## What the task asks
When you give the entries again, keep every word as it stands and drop the pictures.

Dataset entries
- Opening Delimiter -
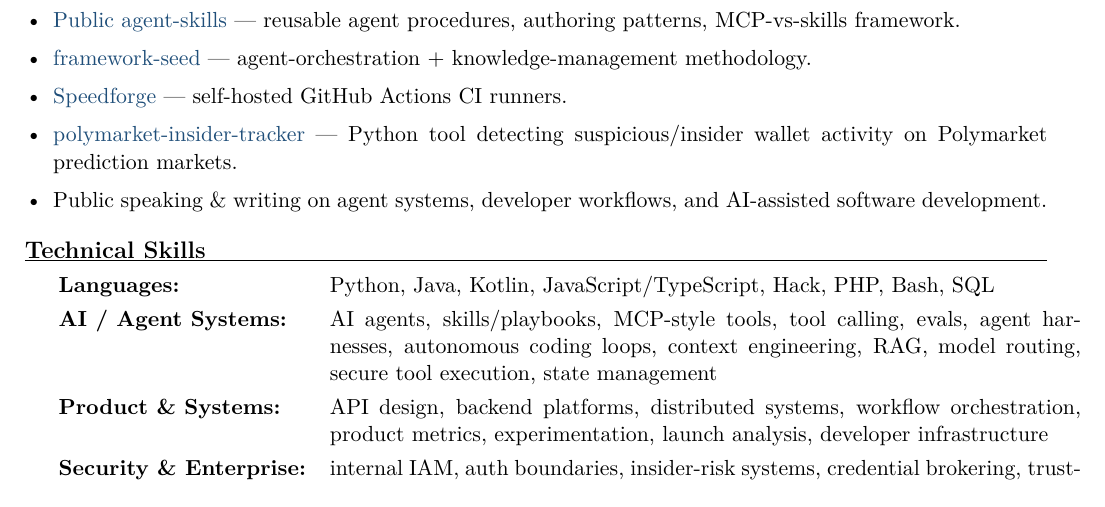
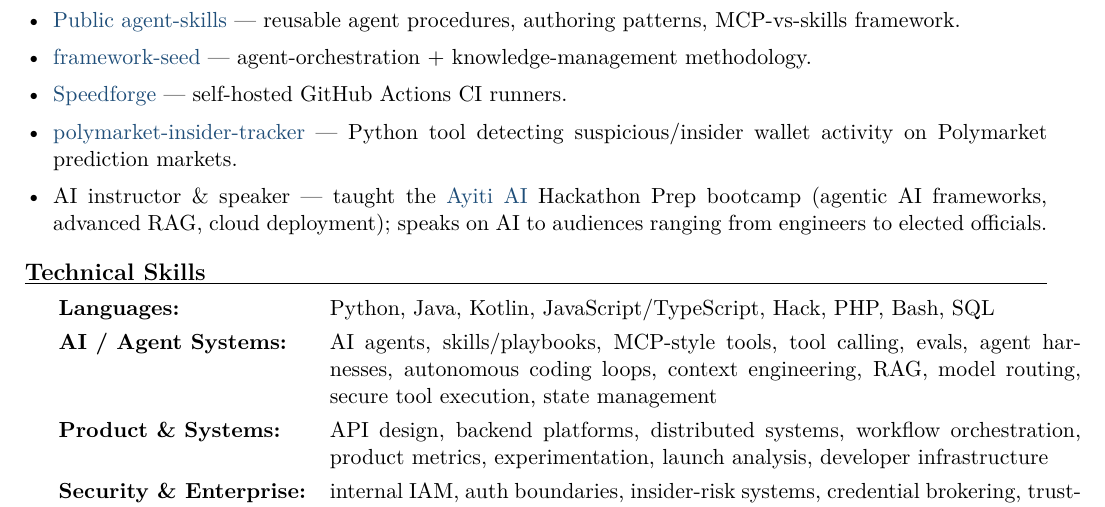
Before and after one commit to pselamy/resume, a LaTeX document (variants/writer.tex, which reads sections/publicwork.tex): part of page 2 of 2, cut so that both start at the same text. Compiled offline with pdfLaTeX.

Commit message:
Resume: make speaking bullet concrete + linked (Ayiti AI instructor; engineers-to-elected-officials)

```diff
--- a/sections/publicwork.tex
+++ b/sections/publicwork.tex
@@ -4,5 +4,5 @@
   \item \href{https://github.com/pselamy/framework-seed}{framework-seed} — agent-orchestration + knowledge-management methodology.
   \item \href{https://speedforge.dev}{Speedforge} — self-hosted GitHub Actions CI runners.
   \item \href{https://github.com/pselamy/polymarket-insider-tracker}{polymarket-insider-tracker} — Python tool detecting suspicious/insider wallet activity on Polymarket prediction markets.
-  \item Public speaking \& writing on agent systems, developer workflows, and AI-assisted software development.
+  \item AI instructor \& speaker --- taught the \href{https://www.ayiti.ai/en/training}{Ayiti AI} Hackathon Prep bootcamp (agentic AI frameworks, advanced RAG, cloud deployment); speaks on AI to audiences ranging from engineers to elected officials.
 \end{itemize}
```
- Closing Delimiter -
## Expected answer
Before and after one commit to pselamy/resume, a LaTeX document (variants/writer.tex, which reads sections/publicwork.tex): part of page 2 of 2, cut so that both start at the same text. Compiled offline with pdfLaTeX.

Commit message:
Resume: make speaking bullet concrete + linked (Ayiti AI instructor; engineers-to-elected-officials)

```diff
--- a/sections/publicwork.tex
+++ b/sections/publicwork.tex
@@ -4,5 +4,5 @@
   \item \href{https://github.com/pselamy/framework-seed}{framework-seed} — agent-orchestration + knowledge-management methodology.
   \item \href{https://speedforge.dev}{Speedforge} — self-hosted GitHub Actions CI runners.
   \item \href{https://github.com/pselamy/polymarket-insider-tracker}{polymarket-insider-tracker} — Python tool detecting suspicious/insider wallet activity on Polymarket prediction markets.
-  \item Public speaking \& writing on agent systems, developer workflows, and AI-assisted software development.
+  \item AI instructor \& speaker --- taught the \href{https://www.ayiti.ai/en/training}{Ayiti AI} Hackathon Prep bootcamp (agentic AI frameworks, advanced RAG, cloud deployment); speaks on AI to audiences ranging from engineers to elected officials.
 \end{itemize}
```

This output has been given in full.